Returning to our beans, I find that there is no article of food equal to them for gaining the physical postulate for a higher spiritual soul-life. Wheat may be rightly called the best brain-food—next to wheat probably barley, but receiving a greater share of direct sunlight than the beans, which are surrounded by a thicker husk or hull than the grain; whereas the latter, receiving a greater share of indirect radiation through their larger leaves, the grain possesses a more positive vital polarity in its nutritive influence, and the bean a more negative one, whereby the former favors subjective, active, intellectual effort, and the latter predisposes to objective intellectual receptivity, the requirement for spiritual perception.

The New-Englanders, who may be called, I suppose, the salt of the American nation, in establishing baked beans as a national dish, have furnished a proof of the absolute wisdom manifested in the mysterious operations of the unconscious in human nature, as a modern pessimistic philosopher chooses to call the result of divine guidance in the inner life of man.

Respectfully, Julius Ashman.
New York, April 4, 1879.



THERE is a certain class of minds whose efforts to explain things generally leave them more obscure than they were before. In undertaking to represent a question they complicate rather than simplify it, and instead of helping the learner to understand a subject they hinder him. This failure to make things lucid and comprehensible is due to various causes.

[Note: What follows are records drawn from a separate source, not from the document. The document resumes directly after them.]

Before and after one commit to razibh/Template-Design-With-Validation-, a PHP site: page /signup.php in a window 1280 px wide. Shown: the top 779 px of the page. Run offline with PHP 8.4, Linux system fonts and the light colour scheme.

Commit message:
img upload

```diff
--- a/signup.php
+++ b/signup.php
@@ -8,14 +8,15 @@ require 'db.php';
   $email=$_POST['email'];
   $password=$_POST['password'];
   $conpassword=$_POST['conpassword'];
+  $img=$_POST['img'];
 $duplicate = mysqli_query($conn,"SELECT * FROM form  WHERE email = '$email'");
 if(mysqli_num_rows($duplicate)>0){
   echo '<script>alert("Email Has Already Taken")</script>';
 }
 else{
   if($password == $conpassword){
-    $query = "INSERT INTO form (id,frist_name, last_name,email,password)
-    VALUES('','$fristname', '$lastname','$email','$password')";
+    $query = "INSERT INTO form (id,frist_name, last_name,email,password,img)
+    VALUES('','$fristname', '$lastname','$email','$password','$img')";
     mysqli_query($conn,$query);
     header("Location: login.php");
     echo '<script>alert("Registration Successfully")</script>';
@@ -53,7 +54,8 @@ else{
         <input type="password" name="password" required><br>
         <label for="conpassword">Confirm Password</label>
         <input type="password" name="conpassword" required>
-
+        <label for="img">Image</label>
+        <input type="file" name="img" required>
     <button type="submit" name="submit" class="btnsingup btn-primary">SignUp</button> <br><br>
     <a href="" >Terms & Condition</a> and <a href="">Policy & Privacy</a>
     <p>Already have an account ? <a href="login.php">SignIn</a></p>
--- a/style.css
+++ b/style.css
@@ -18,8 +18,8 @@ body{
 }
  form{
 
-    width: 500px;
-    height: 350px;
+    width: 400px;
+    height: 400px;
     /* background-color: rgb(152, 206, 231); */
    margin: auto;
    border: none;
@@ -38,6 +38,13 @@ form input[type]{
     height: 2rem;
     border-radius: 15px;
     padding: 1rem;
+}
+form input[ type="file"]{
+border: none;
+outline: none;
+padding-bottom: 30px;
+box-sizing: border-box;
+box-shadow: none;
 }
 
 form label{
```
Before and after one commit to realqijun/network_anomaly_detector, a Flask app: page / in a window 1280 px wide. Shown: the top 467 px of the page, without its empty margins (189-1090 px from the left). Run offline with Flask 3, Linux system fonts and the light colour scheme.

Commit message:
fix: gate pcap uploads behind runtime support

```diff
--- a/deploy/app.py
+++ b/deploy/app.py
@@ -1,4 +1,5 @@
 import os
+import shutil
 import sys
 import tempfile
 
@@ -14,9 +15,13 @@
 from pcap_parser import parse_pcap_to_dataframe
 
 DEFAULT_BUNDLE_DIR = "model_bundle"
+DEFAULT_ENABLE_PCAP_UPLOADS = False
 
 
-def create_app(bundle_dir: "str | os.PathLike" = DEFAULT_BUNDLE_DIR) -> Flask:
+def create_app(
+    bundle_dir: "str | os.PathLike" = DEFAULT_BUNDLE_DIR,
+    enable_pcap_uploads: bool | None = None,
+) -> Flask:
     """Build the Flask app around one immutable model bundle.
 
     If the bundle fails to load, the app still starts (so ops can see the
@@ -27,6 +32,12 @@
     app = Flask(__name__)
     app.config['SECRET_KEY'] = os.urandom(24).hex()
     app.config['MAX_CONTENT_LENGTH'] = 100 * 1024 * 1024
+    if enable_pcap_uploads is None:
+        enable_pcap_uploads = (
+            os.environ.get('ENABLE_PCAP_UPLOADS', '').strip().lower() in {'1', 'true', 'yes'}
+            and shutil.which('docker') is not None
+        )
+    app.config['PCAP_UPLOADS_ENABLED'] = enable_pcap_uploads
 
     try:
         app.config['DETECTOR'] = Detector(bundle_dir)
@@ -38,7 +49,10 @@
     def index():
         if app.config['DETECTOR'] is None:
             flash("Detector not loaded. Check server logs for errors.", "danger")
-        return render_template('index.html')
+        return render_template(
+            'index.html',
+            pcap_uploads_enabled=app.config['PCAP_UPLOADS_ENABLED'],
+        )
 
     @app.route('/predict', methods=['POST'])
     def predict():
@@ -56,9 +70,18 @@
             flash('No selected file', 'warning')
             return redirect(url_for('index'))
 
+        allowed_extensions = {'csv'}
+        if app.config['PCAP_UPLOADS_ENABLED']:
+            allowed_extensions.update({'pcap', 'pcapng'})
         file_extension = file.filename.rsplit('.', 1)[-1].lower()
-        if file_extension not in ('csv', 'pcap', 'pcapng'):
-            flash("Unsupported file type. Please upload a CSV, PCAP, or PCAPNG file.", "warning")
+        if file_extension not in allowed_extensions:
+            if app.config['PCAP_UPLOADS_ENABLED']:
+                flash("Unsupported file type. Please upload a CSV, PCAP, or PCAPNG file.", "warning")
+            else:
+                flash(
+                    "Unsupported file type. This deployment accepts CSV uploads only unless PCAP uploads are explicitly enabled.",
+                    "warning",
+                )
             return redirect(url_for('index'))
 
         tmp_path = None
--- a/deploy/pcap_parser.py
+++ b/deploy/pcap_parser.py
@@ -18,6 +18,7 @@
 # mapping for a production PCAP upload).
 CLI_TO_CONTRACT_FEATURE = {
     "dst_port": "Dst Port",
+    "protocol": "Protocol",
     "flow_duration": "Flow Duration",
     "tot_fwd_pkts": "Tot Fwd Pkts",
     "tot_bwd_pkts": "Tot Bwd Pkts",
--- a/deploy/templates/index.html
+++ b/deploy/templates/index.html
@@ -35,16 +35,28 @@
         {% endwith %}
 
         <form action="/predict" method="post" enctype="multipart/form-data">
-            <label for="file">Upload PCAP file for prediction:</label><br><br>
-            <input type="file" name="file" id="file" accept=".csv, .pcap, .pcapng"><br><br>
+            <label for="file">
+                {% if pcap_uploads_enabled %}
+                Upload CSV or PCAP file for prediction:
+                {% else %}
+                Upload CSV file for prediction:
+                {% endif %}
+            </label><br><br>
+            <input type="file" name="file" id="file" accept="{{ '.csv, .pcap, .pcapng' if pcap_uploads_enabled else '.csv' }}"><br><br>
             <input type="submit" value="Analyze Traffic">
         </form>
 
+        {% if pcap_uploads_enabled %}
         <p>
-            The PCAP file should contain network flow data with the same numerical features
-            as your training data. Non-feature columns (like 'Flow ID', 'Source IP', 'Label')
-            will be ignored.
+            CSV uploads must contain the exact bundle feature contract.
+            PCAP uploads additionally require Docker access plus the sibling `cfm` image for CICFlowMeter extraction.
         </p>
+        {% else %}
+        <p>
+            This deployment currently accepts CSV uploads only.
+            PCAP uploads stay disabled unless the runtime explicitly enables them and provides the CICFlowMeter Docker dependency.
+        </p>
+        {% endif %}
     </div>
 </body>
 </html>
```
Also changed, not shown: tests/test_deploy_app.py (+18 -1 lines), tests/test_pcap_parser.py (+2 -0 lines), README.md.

Oftenest, it comes from a total neglect of the art of luminous writing, and it is unfortunate that many scientific men are not a little perverse about cultivating this art. They do not, as a matter of conscience,